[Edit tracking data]
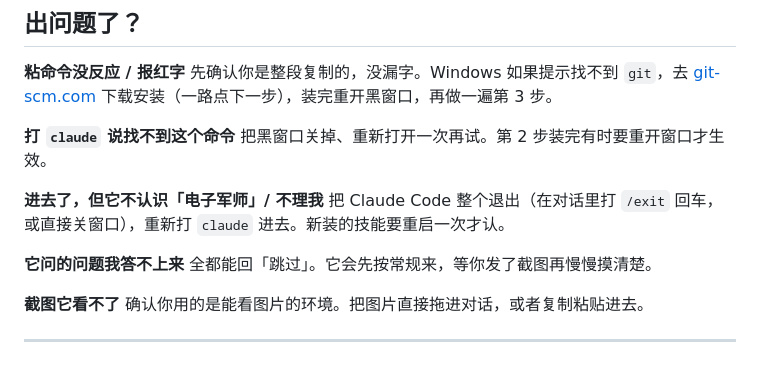
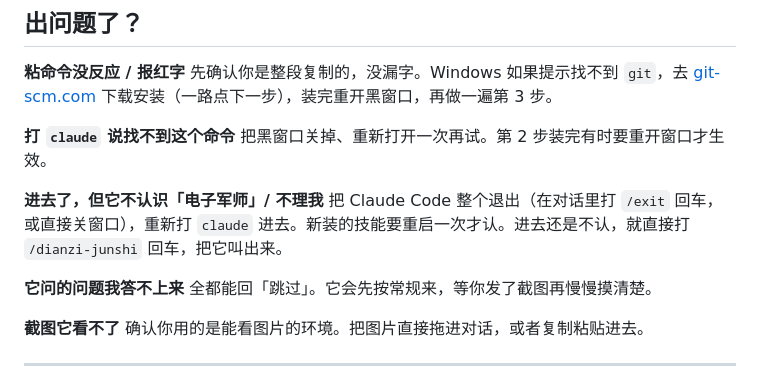
Before and after one commit to shoal-rat/dianzi-junshi, a Markdown page: docs/新手指南.md, the part around the change. Drawn GitHub-style.

```diff
--- a/docs/新手指南.md
+++ b/docs/新手指南.md
@@ -91,7 +91,7 @@
 把黑窗口关掉、重新打开一次再试。第 2 步装完有时要重开窗口才生效。
 
 **进去了，但它不认识「电子军师」/ 不理我**
-把 Claude Code 整个退出（在对话里打 `/exit` 回车，或直接关窗口），重新打 `claude` 进去。新装的技能要重启一次才认。
+把 Claude Code 整个退出（在对话里打 `/exit` 回车，或直接关窗口），重新打 `claude` 进去。新装的技能要重启一次才认。进去还是不认，就直接打 `/dianzi-junshi` 回车，把它叫出来。
 
 **它问的问题我答不上来**
 全都能回「跳过」。它会先按常规来，等你发了截图再慢慢摸清楚。
```
Also changed, not shown: README.md (+1 -1 lines), README_EN.md (+1 -1 lines).
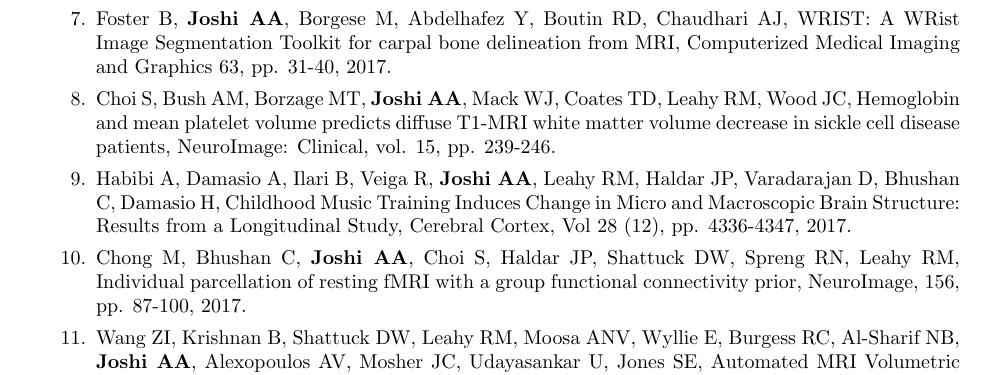
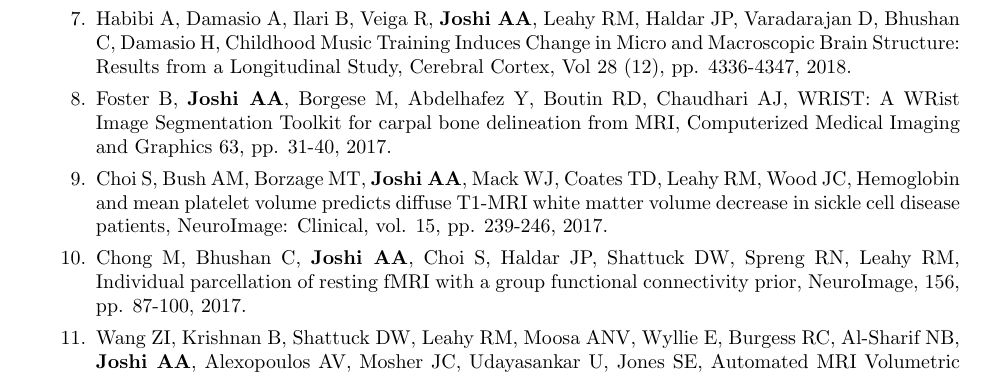
Before and after one commit to ajoshiusc/CV, a LaTeX CV (main.tex): part of page 5 of 17, cut so that both start at the same text. Compiled offline with pdfLaTeX.

Commit message:
Updates from Overleaf

```diff
--- a/main.tex
+++ b/main.tex
@@ -361,11 +361,11 @@ Project Role: PI (joint with Bogdan P)\\
 
     \item \textbf{Joshi AA}, Chong M, Li J, Choi S, Leahy RM, {Are you thinking what I'm thinking? Synchronization of resting fMRI time-series across subjects}, {NeuroImage}, Vol 172, pp 740-752, 2018.
 
+    \item Habibi A, Damasio A, Ilari B, Veiga R, \textbf{Joshi AA}, Leahy RM, Haldar JP, Varadarajan D, Bhushan C, Damasio H, Childhood Music Training Induces Change in Micro and Macroscopic Brain Structure: Results from a Longitudinal Study, Cerebral Cortex,  Vol 28 (12), pp. 4336-4347, 2018.
+
     \item Foster B, \textbf{Joshi AA}, Borgese M, Abdelhafez Y, Boutin RD, Chaudhari AJ, {WRIST: A WRist Image Segmentation Toolkit for carpal bone delineation from MRI}, Computerized Medical Imaging and Graphics 63, pp. 31-40, 2017.
 
-    \item Choi S, Bush AM, Borzage MT, \textbf{Joshi AA}, Mack WJ, Coates TD, Leahy RM, Wood JC, {Hemoglobin and mean platelet volume predicts diffuse T1-MRI white matter volume decrease in sickle cell disease patients}, NeuroImage: Clinical, vol. 15, pp. 239-246.
-
-    \item Habibi A, Damasio A, Ilari B, Veiga R, \textbf{Joshi AA}, Leahy RM, Haldar JP, Varadarajan D, Bhushan C, Damasio H, Childhood Music Training Induces Change in Micro and Macroscopic Brain Structure: Results from a Longitudinal Study, Cerebral Cortex,  Vol 28 (12), pp. 4336-4347, 2017.
+    \item Choi S, Bush AM, Borzage MT, \textbf{Joshi AA}, Mack WJ, Coates TD, Leahy RM, Wood JC, {Hemoglobin and mean platelet volume predicts diffuse T1-MRI white matter volume decrease in sickle cell disease patients}, NeuroImage: Clinical, vol. 15, pp. 239-246, 2017.
 
     \item Chong M, Bhushan C, \textbf{Joshi AA}, Choi S, Haldar JP, Shattuck DW, Spreng RN, Leahy RM, Individual parcellation of resting fMRI with a group functional connectivity prior, NeuroImage, 156, pp. 87-100, 2017.
 
```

Work order
Report how many lines in the records hold the word "with", giving the number and nothing else.

Solved exercise
3